Learn more about land and soil preparation for Oregon Fresh Market Strawberries. Includes tips for tunnel production & bed shaping for fresh strawberries.
Tunnel Production and Bed Shaping for Fresh Strawberries
Day Neutrals Land and Soil Preparation
- Take soil samples. Take soil samples and have them analyzed by a laboratory. It’s important to know what your basic nutrient levels are so that you can amend for deficiencies in macro- or micronutrients. Do this before you plant.
- Amend. Based on your soil sample test results, correct any deficiencies with a pre-plant fertilizer. Washington State University recommends a pre-plant application of 60-80 lb of nitrogen per acre, along with a similar amount of potassium. Recommendations indicate that a soil pH should be 5.4 – 6.5.
- Work the ground. It’s necessary to work the soil enough so it becomes a fine texture, much the same as if you were direct seeding.
- Form the beds. Specialized equipment will be needed to shape the beds and lay the plastic. Growers in the Willamette Valley area have found it helpful to modify pre-made equipment or fabricate their own. You need at least 10-12 inch high beds. A typical bed top is about 24-36 inches wide. Make sure that the plastic mulch rolls you use, work with the bed shaper width. A typical width of plastic is about 56 inches. The ‘extra’ plastic lays against the sides of the beds and is pulled taut by heaped soil.
- Lay the drip tape and plastic mulch. The plastic mulch and drip tape should be applied immediately after bed-shaping so that beds do not erode, which occurs rapidly when left exposed to rainfall. Some equipment that exists does the drip tape and plastic mulch laying together. Others do them separately. Make sure to lay the drip tape under the plastic.
June-Bearers Land and Soil Preparation
- Take soil samples. Take soil samples and have them analyzed by a laboratory. It’s important to know what your basic nutrient levels are so that you can amend for deficiencies in macro- or micronutrients. Do this before you plant. Recommendations indicate that a soil pH should be somewhere between 5.4 and 6.5.
- Work the ground. Avoid choosing ground that is heavy clay. Well-drained sandy-loam to loamy-silt soil is best. You will likely need to disc, plow, dixon harrow, and rototill your land. A subsurface drainage system may be necessary if your soils do not drain well. Waterlogged soils can lead to root rot.
- Amend. Based on your soil sample test results, you will want to correct any deficiencies with amendments and then apply a pre-plant fertilizer.

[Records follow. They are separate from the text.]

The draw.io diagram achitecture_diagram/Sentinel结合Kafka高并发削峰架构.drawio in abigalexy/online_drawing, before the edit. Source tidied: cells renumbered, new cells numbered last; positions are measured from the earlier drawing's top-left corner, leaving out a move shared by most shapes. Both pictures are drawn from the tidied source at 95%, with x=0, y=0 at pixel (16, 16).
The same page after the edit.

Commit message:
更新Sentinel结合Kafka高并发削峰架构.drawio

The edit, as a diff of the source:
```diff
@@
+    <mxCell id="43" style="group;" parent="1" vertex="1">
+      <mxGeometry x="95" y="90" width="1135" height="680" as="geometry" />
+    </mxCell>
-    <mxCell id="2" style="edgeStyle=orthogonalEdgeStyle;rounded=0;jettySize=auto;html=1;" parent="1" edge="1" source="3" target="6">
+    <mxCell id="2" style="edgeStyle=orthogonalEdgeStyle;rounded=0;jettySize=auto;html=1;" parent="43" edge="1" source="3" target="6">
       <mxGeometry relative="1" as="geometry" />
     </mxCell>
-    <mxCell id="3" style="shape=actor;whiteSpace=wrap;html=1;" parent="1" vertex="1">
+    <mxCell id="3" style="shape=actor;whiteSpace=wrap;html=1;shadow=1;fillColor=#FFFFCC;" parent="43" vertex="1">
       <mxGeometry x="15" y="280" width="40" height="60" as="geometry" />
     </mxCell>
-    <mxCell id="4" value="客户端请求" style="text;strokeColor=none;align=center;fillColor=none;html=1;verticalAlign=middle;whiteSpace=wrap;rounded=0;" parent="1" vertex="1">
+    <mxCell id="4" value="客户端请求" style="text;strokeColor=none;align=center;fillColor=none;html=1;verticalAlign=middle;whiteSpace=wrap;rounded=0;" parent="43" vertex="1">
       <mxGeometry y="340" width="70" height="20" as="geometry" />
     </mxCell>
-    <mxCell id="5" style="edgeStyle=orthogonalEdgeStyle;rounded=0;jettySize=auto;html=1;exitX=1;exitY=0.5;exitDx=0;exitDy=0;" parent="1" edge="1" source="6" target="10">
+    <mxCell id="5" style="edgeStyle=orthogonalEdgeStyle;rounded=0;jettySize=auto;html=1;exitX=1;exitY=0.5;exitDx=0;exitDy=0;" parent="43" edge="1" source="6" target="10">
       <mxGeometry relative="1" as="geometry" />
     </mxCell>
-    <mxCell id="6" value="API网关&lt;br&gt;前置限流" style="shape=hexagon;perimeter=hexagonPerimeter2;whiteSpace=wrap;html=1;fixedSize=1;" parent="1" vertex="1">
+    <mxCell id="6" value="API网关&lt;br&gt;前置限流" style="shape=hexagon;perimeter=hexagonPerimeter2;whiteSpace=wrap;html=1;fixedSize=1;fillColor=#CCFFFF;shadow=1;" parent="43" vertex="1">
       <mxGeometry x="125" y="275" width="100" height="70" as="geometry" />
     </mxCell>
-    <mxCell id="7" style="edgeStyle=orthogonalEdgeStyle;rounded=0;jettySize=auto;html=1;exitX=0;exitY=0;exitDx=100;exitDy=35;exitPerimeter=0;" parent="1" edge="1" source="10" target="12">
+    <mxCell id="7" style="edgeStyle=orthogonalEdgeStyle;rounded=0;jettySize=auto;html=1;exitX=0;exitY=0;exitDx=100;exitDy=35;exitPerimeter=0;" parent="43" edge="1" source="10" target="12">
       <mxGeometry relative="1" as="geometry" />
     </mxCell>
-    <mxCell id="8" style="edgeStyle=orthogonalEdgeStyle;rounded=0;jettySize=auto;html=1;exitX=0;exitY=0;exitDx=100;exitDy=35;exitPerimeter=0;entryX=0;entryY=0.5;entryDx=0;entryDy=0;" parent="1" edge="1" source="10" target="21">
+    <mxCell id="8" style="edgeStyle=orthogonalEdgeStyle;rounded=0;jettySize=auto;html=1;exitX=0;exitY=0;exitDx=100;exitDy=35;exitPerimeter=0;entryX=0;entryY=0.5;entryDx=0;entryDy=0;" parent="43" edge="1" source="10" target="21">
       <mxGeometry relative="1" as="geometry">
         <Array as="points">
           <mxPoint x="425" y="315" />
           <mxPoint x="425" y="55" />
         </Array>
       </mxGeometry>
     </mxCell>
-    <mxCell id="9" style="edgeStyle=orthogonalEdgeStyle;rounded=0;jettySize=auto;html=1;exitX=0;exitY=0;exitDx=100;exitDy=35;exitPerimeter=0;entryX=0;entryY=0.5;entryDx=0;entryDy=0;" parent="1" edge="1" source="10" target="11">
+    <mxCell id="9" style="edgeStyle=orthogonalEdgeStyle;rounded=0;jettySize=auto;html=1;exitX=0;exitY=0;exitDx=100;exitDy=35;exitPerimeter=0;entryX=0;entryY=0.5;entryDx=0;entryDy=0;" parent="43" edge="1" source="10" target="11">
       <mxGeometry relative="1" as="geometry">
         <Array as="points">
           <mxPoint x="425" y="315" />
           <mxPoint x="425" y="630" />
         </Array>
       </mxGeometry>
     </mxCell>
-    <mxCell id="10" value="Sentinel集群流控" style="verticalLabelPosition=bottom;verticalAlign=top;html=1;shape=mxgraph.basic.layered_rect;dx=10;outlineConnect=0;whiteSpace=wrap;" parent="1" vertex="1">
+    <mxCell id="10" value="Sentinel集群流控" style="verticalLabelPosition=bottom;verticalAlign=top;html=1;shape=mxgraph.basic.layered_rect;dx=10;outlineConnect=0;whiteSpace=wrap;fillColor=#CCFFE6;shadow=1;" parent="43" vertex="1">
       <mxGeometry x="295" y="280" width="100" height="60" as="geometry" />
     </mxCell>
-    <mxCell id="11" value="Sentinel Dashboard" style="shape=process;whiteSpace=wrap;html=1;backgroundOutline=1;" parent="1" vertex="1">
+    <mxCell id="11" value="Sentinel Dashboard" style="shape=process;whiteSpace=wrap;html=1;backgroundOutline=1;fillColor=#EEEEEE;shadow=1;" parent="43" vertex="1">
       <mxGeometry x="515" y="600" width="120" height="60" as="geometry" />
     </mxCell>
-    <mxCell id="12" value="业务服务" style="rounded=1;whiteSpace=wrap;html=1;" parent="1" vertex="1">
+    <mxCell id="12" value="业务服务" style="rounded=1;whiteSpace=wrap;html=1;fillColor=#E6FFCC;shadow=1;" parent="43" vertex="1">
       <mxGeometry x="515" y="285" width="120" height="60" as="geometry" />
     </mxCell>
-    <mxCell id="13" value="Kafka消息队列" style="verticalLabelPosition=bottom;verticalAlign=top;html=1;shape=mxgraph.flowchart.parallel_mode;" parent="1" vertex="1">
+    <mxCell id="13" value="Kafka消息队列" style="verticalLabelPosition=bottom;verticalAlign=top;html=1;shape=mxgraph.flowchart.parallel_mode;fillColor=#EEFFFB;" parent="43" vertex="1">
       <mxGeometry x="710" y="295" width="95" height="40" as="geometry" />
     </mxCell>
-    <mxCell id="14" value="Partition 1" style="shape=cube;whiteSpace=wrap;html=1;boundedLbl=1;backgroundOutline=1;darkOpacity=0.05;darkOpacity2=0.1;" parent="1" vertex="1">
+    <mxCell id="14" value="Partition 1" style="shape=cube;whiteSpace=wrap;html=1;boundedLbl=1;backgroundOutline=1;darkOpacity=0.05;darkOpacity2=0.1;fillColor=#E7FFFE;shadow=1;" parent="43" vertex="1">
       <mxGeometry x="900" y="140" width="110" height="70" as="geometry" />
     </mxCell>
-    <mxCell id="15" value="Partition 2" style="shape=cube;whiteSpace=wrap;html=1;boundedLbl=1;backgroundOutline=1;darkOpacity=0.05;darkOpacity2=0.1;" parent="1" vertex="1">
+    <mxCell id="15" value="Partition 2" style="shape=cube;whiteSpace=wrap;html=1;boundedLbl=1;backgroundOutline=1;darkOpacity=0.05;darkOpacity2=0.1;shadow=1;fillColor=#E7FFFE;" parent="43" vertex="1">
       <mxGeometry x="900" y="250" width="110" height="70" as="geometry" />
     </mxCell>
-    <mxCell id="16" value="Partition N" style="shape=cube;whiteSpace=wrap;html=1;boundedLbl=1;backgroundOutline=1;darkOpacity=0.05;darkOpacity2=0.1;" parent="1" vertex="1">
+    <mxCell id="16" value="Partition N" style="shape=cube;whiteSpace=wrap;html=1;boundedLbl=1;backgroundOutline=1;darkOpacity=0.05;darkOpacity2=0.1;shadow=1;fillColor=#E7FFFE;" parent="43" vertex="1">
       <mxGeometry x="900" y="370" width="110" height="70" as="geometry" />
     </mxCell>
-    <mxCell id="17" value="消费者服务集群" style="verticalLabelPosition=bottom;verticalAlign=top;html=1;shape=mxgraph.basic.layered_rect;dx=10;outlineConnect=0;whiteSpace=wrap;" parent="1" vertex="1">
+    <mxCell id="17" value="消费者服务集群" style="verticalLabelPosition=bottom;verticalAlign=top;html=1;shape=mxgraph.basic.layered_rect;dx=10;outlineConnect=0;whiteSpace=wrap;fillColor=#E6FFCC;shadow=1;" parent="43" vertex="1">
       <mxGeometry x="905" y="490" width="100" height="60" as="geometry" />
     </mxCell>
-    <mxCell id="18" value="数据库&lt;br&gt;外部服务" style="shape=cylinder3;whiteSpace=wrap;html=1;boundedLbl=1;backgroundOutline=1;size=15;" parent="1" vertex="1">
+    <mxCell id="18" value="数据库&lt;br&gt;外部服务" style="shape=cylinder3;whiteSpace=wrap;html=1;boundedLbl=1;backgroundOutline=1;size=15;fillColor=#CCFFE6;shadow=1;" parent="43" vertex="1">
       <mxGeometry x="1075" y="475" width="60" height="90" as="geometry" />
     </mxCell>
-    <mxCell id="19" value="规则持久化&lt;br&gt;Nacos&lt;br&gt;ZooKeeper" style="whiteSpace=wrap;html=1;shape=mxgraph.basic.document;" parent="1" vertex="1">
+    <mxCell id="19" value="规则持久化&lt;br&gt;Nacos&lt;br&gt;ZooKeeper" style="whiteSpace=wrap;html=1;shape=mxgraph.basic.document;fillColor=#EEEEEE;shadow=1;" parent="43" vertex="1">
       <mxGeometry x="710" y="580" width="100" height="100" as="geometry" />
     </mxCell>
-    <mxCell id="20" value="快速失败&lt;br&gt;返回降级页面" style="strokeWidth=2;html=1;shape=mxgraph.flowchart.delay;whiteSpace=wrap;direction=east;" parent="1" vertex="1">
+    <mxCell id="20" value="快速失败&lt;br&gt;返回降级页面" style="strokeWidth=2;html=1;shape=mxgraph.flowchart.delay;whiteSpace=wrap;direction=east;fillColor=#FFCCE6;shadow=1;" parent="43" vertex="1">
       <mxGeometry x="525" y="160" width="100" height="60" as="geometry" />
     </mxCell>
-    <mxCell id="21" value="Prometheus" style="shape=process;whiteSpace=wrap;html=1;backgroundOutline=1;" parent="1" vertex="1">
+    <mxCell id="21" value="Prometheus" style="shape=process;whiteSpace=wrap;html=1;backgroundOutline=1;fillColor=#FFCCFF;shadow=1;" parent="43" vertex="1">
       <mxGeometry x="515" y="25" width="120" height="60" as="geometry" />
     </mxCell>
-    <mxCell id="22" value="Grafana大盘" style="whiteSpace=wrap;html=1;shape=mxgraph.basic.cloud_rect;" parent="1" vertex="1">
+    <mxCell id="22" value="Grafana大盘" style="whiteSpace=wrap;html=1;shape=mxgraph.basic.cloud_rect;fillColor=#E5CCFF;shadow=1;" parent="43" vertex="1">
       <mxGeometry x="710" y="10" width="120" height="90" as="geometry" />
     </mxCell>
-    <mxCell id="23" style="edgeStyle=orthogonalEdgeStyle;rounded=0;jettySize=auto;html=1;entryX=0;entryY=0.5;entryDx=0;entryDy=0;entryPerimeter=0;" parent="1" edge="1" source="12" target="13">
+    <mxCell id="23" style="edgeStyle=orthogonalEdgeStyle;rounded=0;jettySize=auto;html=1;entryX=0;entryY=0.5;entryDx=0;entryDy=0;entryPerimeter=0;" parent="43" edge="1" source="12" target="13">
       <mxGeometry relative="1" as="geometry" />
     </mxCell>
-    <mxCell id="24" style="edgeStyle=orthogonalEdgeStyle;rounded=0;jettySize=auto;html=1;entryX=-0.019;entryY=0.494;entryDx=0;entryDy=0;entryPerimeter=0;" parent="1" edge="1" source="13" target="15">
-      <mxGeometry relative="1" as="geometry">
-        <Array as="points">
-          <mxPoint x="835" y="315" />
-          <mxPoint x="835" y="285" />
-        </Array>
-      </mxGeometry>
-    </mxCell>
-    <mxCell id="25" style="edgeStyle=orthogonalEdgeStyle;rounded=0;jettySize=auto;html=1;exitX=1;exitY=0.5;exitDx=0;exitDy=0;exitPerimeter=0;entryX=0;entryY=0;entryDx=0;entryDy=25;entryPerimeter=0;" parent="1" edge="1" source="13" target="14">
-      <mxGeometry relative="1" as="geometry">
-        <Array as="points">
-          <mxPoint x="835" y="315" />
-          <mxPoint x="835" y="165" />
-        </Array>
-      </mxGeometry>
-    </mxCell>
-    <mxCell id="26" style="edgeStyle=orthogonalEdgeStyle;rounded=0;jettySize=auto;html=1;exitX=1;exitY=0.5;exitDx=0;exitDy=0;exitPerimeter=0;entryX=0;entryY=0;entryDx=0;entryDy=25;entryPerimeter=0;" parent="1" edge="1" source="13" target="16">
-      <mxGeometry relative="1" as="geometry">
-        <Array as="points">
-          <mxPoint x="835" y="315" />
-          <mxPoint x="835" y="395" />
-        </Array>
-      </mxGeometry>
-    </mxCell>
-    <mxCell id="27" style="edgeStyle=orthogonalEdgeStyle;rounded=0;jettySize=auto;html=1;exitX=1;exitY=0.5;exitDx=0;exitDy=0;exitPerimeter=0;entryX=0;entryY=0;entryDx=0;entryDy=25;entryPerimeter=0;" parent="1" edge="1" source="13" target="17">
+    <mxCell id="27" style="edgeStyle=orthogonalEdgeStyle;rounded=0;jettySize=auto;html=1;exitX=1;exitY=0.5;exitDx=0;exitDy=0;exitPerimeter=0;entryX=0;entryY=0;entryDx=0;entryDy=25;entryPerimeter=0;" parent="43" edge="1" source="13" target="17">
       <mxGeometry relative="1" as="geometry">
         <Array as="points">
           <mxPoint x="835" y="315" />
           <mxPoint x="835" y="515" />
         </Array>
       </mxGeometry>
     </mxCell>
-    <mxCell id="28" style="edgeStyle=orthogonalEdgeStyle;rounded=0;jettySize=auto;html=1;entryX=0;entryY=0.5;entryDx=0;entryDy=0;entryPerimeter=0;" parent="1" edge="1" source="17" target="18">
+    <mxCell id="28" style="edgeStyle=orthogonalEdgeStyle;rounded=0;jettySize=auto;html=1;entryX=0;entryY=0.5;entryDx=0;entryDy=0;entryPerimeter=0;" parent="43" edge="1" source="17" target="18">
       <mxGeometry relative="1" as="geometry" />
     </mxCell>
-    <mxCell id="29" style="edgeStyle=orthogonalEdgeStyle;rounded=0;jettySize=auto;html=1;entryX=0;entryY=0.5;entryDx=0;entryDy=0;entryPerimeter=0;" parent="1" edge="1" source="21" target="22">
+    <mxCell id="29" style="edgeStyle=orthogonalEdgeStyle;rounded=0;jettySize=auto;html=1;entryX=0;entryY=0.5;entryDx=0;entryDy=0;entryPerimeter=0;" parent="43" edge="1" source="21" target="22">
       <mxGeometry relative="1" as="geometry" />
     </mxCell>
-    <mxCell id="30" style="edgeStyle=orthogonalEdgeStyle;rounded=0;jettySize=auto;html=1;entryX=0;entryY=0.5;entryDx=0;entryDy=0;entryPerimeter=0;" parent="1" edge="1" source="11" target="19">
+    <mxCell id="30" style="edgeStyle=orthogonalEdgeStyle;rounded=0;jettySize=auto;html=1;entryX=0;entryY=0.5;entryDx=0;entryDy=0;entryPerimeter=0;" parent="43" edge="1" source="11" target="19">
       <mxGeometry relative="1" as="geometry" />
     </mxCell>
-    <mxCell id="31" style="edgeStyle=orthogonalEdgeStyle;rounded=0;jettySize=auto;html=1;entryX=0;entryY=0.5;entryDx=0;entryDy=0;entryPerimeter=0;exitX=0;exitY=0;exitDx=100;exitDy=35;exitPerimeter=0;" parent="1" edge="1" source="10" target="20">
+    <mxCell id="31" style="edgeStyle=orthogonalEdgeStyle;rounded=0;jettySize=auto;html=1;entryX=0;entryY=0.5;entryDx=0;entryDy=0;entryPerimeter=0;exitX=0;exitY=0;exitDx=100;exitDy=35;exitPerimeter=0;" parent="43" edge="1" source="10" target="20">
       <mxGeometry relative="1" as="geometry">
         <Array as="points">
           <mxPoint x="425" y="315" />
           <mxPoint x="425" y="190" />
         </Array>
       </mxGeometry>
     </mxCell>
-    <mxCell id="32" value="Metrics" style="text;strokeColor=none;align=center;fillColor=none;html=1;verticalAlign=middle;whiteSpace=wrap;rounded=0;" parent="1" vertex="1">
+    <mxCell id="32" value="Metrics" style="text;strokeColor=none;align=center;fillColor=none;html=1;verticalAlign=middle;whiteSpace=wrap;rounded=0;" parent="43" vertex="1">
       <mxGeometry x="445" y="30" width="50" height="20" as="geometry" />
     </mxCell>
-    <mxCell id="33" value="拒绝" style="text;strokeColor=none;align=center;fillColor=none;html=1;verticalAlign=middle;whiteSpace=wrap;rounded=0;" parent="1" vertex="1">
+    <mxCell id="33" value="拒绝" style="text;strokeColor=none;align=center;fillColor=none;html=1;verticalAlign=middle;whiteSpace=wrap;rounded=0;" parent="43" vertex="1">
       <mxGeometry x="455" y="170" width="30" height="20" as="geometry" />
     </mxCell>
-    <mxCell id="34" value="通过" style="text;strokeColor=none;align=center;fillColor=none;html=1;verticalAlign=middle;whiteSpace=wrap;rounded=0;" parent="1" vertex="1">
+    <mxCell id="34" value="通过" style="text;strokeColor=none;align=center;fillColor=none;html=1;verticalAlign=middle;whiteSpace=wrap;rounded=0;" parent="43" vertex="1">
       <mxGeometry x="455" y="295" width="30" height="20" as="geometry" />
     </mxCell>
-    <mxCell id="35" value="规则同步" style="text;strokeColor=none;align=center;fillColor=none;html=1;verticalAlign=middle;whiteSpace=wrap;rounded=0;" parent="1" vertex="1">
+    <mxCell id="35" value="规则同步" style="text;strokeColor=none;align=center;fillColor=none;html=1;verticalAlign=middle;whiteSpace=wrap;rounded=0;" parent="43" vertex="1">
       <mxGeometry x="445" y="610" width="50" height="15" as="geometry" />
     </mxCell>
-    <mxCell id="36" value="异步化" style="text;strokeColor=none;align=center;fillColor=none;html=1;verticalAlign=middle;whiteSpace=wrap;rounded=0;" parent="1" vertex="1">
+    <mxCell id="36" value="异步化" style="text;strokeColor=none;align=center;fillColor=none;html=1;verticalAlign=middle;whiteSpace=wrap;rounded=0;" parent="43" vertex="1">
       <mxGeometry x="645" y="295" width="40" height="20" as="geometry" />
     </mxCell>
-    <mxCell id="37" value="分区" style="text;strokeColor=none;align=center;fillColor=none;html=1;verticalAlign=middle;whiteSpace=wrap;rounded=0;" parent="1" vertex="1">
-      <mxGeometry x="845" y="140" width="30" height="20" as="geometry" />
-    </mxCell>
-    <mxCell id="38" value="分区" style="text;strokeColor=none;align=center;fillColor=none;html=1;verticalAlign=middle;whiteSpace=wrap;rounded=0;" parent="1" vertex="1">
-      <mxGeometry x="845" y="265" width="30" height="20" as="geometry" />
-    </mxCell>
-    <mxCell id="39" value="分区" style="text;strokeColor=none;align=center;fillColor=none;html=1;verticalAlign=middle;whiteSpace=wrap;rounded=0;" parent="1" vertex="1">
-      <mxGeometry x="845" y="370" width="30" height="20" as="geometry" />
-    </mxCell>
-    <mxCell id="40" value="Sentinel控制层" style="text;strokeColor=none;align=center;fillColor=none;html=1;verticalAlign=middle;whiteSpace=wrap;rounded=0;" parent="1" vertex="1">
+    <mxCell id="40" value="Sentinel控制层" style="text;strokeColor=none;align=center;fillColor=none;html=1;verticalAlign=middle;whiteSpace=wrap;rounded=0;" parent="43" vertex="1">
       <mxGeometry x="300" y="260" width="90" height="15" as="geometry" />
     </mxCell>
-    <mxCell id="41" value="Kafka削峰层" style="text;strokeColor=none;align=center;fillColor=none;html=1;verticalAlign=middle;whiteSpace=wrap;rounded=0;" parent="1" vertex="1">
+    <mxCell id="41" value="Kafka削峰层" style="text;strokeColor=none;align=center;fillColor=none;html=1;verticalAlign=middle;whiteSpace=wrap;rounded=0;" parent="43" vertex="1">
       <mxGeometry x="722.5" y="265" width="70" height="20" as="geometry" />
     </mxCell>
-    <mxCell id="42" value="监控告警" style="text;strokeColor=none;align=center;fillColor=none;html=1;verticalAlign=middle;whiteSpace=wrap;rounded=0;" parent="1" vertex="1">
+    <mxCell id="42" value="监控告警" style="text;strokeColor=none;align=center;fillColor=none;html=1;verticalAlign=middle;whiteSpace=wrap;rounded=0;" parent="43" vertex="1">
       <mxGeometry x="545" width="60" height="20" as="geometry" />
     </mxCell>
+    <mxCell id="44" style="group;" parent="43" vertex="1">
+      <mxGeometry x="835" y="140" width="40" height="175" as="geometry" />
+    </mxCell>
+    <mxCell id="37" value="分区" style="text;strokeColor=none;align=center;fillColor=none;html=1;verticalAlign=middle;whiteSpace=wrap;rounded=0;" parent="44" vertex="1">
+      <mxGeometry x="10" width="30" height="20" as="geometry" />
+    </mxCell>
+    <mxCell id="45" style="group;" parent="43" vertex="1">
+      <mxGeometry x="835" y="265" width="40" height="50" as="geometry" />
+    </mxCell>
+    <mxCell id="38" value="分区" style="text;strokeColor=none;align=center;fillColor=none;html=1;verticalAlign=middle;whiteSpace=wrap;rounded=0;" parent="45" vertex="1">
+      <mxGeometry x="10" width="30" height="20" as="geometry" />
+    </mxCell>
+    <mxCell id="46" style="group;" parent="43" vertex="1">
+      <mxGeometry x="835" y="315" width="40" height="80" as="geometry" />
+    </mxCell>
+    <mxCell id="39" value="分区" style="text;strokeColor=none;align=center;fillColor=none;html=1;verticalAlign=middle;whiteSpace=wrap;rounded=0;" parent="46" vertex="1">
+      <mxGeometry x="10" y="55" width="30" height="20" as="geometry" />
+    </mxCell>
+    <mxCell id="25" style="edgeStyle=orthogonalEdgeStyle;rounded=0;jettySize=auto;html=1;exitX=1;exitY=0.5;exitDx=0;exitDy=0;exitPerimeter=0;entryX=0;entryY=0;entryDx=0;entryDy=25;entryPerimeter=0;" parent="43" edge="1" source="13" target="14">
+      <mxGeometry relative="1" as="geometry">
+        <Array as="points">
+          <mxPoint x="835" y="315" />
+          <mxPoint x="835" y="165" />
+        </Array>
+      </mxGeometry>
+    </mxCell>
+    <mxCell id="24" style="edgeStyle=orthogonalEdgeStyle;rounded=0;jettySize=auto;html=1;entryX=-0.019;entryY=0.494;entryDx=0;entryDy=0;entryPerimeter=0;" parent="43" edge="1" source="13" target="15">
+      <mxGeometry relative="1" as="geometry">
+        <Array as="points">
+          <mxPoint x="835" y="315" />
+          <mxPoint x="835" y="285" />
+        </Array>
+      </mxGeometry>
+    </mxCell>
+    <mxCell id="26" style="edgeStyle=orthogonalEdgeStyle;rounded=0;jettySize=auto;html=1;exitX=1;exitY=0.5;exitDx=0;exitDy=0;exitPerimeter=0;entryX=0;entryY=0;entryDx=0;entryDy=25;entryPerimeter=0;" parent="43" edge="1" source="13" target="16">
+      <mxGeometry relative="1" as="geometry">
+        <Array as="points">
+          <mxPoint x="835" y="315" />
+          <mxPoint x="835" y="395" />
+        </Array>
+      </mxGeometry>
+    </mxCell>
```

Additional resource: Nutrient Management of Berry Crops in Oregon (Oregon State University). Recommendations for strawberries are for June-bearing plants, so adjustments may be needed for day neutrals.